Trump did not provide details on the joint U.S.-British-French attack, but it was expected to include barrages of cruise missiles launched from outside Syrian airspace. He described the main aim as establishing “a strong deterrent” against chemical weapons use. The Syrian government has repeatedly denied any use of banned weapons.
The decision to strike, after days of deliberations, marked Trump’s second order to attack Syria; he authorized a barrage of Tomahawk cruise missiles to hit a single Syrian airfield in April 2017 in retaliation for Assad’s use of sarin gas against civilians.
Trump chastised Syria’s two main allies, Russia and Iran, for their roles in supporting “murderous dictators,” and noted that Russian President Vladimir Putin had guaranteed a 2013 international agreement for Assad to get rid of all of his chemical weapons. He called on Moscow to change course and join the West in seeking a more responsible regime in Damascus.
The allied operation comes a year after the U.S. missile strike that Trump said was meant to deter Assad from further use of chemical weapons.

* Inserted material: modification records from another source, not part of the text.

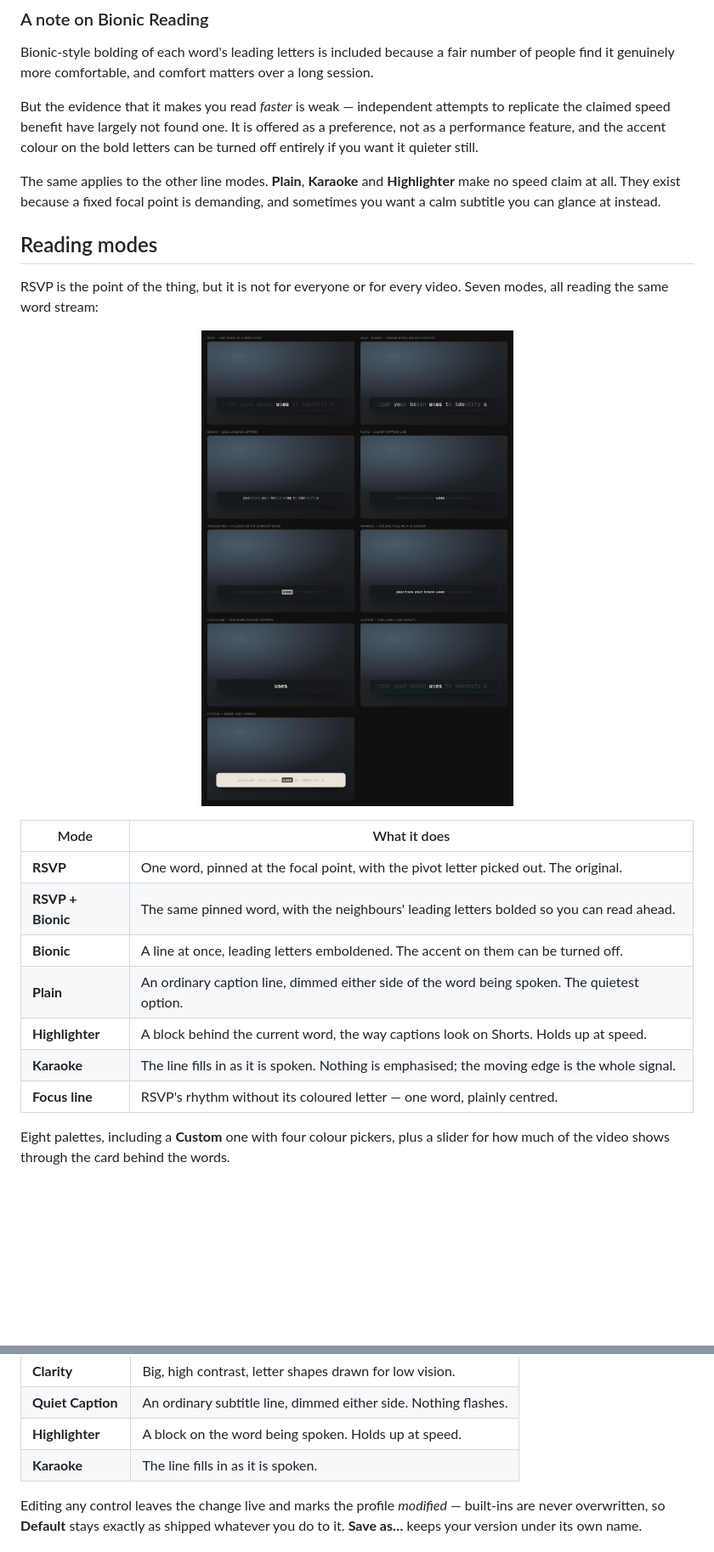
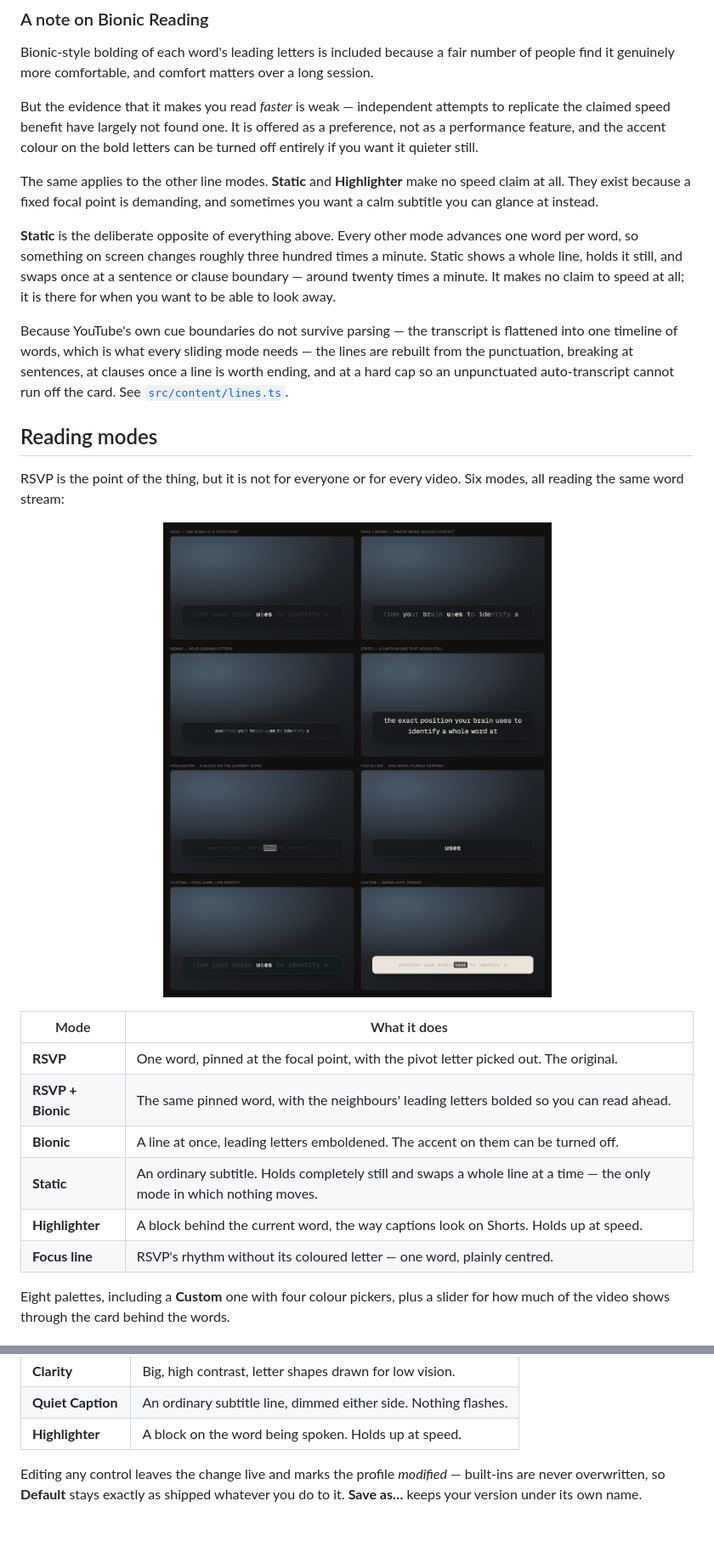
Before and after one commit to Ramonvdo/textreadsfast-youtube, a Markdown page: README.md, 2 parts joined by grey strips. Shown at 85% size. Drawn GitHub-style; pictures changed too: .github/assets/reading-modes.png; blank space fills up the shorter version.

```diff
--- a/README.md
+++ b/README.md
@@ -147,29 +147,40 @@ to replicate the claimed speed benefit have largely not found one. It is offered
 as a preference, not as a performance feature, and the accent colour on the bold
 letters can be turned off entirely if you want it quieter still.
 
-The same applies to the other line modes. **Plain**, **Karaoke** and
-**Highlighter** make no speed claim at all. They exist because a fixed focal
-point is demanding, and sometimes you want a calm subtitle you can glance at
-instead.
+The same applies to the other line modes. **Static** and **Highlighter** make no
+speed claim at all. They exist because a fixed focal point is demanding, and
+sometimes you want a calm subtitle you can glance at instead.
+
+**Static** is the deliberate opposite of everything above. Every other mode
+advances one word per word, so something on screen changes roughly three hundred
+times a minute. Static shows a whole line, holds it still, and swaps once at a
+sentence or clause boundary — around twenty times a minute. It makes no claim to
+speed at all; it is there for when you want to be able to look away.
+
+Because YouTube's own cue boundaries do not survive parsing — the transcript is
+flattened into one timeline of words, which is what every sliding mode needs —
+the lines are rebuilt from the punctuation, breaking at sentences, at clauses
+once a line is worth ending, and at a hard cap so an unpunctuated
+auto-transcript cannot run off the card. See
+[`src/content/lines.ts`](src/content/lines.ts).
 
 ## Reading modes
 
 RSVP is the point of the thing, but it is not for everyone or for every video.
-Seven modes, all reading the same word stream:
+Six modes, all reading the same word stream:
 
 <p align="center">
   <img src=".github/assets/reading-modes.png" width="820" alt="The six reading modes, plus two custom palettes" />
 </p>
 
-| Mode              | What it does                                                                                   |
-| ----------------- | ---------------------------------------------------------------------------------------------- |
-| **RSVP**          | One word, pinned at the focal point, with the pivot letter picked out. The original.           |
-| **RSVP + Bionic** | The same pinned word, with the neighbours' leading letters bolded so you can read ahead.       |
-| **Bionic**        | A line at once, leading letters emboldened. The accent on them can be turned off.              |
-| **Plain**         | An ordinary caption line, dimmed either side of the word being spoken. The quietest option.    |
-| **Highlighter**   | A block behind the current word, the way captions look on Shorts. Holds up at speed.           |
-| **Karaoke**       | The line fills in as it is spoken. Nothing is emphasised; the moving edge is the whole signal. |
-| **Focus line**    | RSVP's rhythm without its coloured letter — one word, plainly centred.                         |
+| Mode              | What it does                                                                                                          |
+| ----------------- | --------------------------------------------------------------------------------------------------------------------- |
+| **RSVP**          | One word, pinned at the focal point, with the pivot letter picked out. The original.                                  |
+| **RSVP + Bionic** | The same pinned word, with the neighbours' leading letters bolded so you can read ahead.                              |
+| **Bionic**        | A line at once, leading letters emboldened. The accent on them can be turned off.                                     |
+| **Static**        | An ordinary subtitle. Holds completely still and swaps a whole line at a time — the only mode in which nothing moves. |
+| **Highlighter**   | A block behind the current word, the way captions look on Shorts. Holds up at speed.                                  |
+| **Focus line**    | RSVP's rhythm without its coloured letter — one word, plainly centred.                                                |
 
 Eight palettes, including a **Custom** one with four colour pickers, plus a
 slider for how much of the video shows through the card behind the words.
@@ -190,7 +201,6 @@ want to: the right settings depend on what is on screen.
 | **Clarity**       | Big, high contrast, letter shapes drawn for low vision.         |
 | **Quiet Caption** | An ordinary subtitle line, dimmed either side. Nothing flashes. |
 | **Highlighter**   | A block on the word being spoken. Holds up at speed.            |
-| **Karaoke**       | The line fills in as it is spoken.                              |
 
 Editing any control leaves the change live and marks the profile _modified_ —
 built-ins are never overwritten, so **Default** stays exactly as shipped
```
Also changed, not shown: AGENTS.md (+1 -1 lines), 11 other files.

Syrian soldier wave weapons and dance as they chant slogans against U.S. President Trump during demonstrations following a wave of U.S., British and French military strikes to punish President Bashar Assad for suspected chemical attack against civilians, in Damascus, Syria, Saturday, April 14, 2018. Hundreds of Syrians are demonstrating in a landmark square in the Syrian capital, waving victory signs and honking their car horns in a show of defiance. (AP Photo/Hassan Ammar)
In this photo released by the Syrian official news agency SANA, shows the damage of the Syrian Scientific Research Center which was attacked by U.S., British and French military strikes to punish President Bashar Assad for suspected chemical attack against civilians, in Barzeh, near Damascus, Syria, Saturday, April 14, 2018. A Syrian military statement said in all, 110 missiles were fired by the U.S., Britain and France and that most of them were shot down or derailed. Russia’s military said Syrian air defense units downed 71 out of 103 cruise missiles launched by the U.S. and its allies. (SANA via AP)